To do
Take every line from the data that has the word "components" in it.

Raw data

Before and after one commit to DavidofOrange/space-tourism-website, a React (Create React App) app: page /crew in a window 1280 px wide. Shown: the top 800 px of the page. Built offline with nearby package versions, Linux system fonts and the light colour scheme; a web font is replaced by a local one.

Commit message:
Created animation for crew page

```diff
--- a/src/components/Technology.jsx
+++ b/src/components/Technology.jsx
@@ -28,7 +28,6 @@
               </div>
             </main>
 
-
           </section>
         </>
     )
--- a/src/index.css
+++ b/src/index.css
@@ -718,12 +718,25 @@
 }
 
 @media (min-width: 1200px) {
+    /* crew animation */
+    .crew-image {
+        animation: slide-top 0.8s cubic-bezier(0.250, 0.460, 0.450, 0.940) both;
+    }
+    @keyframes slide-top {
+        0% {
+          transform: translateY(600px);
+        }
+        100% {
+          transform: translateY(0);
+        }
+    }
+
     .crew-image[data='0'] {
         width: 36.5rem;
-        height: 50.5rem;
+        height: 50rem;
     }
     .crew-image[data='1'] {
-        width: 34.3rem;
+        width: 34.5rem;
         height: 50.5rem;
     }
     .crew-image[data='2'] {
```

Expected output
--- a/src/components/Technology.jsx
+++ b/src/components/Technology.jsx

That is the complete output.